Leaving 2013 Behind
The management of oncology practices has always been complicated. Under the best of circumstances, managing the expectations of patients, staff, and owner-physicians is difficult. If you are lucky, you have been blessed with a strong team and a well-oiled machine. In addition, well-prepared practices have physician leaders and administration who value the strengths that each brings to the guidance and direction of the practice.
The reality is that there are so many elements coming to bear on oncology care delivery that are not under the control of the leadership team. As Ruth Linné Lander comments in her article, “Tension at the Top,” this is where the rubber hits the road—and the road got very bumpy in 2013.
The changes we saw this year are not going to slow. In fact, they are likely to escalate even more quickly over at least the next 5 years as we transition from a predominantly fee-for-service model in-to some form of performance or “value”-based model. Programs in pilot versions now across the country will provide direction, but none of these are likely to emerge as the “one” solution.
Despite the proliferation of “quality” metrics and programs that have emerged in the last 5 years, we see in the article, “Institute of Medicine Recommends Measures to Achieve High-Quality Cancer Care” (page 29) that the Institute of Medicine (IOM) has found that we are in a crisis of quality as a specialty—with little progress to report since the IOM’s last review of cancer quality in 1999. How can this be? Some would blame the lack of financial support; others the fragmentation that continues to plague the healthcare delivery system. Still others would point to lags in technology, or the inconsistency of documentation and its monitoring and tracking. It is undeniably true that each practice or cancer center in the country seems to have built their own platform (even those who use the same vendor as a group down the street). Is it no wonder, then, that the patients with cancer who pay for the care we provide lament the lack of information and definition of “value-based” care?
Dozens of conferences in 2013 addressed quality, value, evidence, and reform in oncology. They were presented from the perspective of the community, the integrated centers, the payers, specialty pharmacies, employers, and leading cancer-based organizations. We are making progress, but clearly we are still all describing different parts of the same elephant, and haven’t yet figured out how to combine these diverse perspectives into a singular vision.

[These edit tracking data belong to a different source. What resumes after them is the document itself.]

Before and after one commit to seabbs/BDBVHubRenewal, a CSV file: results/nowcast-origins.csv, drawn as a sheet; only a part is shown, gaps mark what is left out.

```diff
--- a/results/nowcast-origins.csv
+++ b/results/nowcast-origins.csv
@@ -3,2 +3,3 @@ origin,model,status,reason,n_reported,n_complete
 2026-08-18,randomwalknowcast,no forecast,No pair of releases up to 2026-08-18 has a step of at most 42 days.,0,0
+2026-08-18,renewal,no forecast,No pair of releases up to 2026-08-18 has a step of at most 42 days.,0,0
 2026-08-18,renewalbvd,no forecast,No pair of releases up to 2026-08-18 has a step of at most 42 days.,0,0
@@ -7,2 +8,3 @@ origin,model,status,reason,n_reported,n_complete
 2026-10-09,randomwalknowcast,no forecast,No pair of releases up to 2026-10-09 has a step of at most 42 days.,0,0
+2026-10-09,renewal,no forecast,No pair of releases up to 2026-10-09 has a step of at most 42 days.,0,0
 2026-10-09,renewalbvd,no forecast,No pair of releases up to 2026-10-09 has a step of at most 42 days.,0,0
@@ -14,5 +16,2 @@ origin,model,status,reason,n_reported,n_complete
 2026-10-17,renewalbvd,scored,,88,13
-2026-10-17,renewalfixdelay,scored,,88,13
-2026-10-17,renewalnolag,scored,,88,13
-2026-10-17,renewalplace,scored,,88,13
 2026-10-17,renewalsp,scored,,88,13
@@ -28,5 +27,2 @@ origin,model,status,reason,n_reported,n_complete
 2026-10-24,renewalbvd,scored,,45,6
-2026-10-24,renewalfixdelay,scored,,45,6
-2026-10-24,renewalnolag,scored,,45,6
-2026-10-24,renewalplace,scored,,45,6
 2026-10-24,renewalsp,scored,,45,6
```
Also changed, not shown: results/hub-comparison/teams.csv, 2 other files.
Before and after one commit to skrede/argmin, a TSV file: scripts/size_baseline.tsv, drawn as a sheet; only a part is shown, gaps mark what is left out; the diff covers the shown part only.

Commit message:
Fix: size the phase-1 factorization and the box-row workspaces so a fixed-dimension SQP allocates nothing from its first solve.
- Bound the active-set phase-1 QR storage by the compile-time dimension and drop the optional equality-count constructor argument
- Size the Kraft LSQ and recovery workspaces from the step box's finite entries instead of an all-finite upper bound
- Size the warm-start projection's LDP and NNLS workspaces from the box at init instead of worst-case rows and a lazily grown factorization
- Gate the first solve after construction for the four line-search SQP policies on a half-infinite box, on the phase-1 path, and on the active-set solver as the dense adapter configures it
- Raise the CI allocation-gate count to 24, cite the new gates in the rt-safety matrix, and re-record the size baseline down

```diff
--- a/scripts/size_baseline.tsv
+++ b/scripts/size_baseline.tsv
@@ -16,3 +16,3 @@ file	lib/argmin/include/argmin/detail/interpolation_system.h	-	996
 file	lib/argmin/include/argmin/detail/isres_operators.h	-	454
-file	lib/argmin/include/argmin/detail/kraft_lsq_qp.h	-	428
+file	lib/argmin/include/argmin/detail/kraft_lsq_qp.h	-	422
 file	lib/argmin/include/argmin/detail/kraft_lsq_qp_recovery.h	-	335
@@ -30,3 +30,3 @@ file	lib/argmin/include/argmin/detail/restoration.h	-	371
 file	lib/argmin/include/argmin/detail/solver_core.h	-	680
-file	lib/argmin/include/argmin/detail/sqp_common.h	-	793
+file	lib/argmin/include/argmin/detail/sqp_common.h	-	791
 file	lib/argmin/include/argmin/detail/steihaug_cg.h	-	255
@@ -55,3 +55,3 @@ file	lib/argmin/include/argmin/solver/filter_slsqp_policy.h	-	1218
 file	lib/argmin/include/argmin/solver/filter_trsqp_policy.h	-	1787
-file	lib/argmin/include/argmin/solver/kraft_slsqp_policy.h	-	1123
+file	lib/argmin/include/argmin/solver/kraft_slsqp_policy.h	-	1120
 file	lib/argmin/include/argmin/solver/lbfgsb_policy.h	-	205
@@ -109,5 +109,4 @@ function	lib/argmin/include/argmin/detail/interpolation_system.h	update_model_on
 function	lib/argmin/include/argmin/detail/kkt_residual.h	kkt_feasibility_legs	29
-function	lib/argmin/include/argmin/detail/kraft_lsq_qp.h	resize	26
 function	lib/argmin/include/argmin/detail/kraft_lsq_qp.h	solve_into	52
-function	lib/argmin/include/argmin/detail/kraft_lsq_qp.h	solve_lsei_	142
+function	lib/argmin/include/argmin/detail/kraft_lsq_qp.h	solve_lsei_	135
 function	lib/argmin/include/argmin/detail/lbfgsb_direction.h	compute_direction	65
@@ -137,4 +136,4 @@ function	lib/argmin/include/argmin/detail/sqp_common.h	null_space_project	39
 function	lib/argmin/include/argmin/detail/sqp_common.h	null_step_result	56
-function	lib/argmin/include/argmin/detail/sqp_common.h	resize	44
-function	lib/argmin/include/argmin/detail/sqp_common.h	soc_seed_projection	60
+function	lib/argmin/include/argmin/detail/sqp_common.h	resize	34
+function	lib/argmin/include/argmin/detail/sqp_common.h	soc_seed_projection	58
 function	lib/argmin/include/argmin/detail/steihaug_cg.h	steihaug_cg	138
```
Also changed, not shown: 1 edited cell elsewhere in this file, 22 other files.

One common issue that has been raised in all of these discussions is the exchange of financial resources—a “cost” or “reimbursement,” depending upon your own perspective. As I move between the payer and provider worlds, I still hear all too often a palpable disconnect between the expectations for what level of financial resources is appropriate, and how those resources will be allocated. How do we reconcile the disconnect between the expectations for better pay for performance, quality, and value, and the concurrent expectations for finding savings in the clearly unsustainable costs for healthcare in the United States?
The simple answer is that we are not going to reconcile those disparate views. There is no more money, and discussions of shared savings are self-limiting at best. At some point, someone (probably the government) is going to announce that “x” amount of dollars will be paid for care, and providers will have to scramble to accommodate that amount.
Good oncology practices, both private and hospital-based, will become meticulous about resource management. We, out of necessity, will turn the delivery models upside down. We are not there yet. Models for reform in 2013 have been more about building the “right” models for solid oncology care. Models that evolve for the future will probably be more focused on “manageable models with limited resources” for oncology care.
It is interesting to contrast the business model of dental practices with medical practices. My sister works for a dental practice in New Hampshire. Even the front desk staff knows the costs of opening the doors each day, the resources necessary to provide each service, and the payment ranges for each service. Schedules are carefully managed so that the mix of services that are brought to each doctor each day helps to keep the practice doors open. Additionally, the doctors and the staff work together as a well-oiled machine to keep the doctors doing only what they are trained to do and get paid to do—putting their hands in a patient’s mouth and providing care. You will rarely see one of the doctors chasing charts, patients, or equipment—or waiting. The staff, working as a team, jumps in and provides full support. We haven’t always managed that operational precision in medical practices, but I predict that we will, out of necessity, very soon.
The IOM report on cancer quality raises some interesting points about patient engagement and what patients should start to expect from a practice. In 2014, we will hopefully look at those expectations and retool our operations so that we can respond to those expectations. That may be the catalyst that gets all of us—payers, providers, government, pharmacy, etc—out of the cycle we have been in during the recent years of pilots, several of which are now discovering that they are unattainable or unsustainable without the continuation of start-up funding (which is an unrealistic expectation). At some point, we will find common ground and a way to make the changes that are needed without new cash infusion and without penalizing the patients who need us. Perhaps retooling with more transparency around the costs and using resources in the most effective manner will get us there faster.
The year 2014 will be a watershed year. Hopefully, the lessons we have learned in 2013 will provide the catalyst. We have good practices, and good care, but we can’t keep practicing as we have. Your leadership will be essential. Have a wonderful holiday season, rest up, and get ready to take charge in 2014.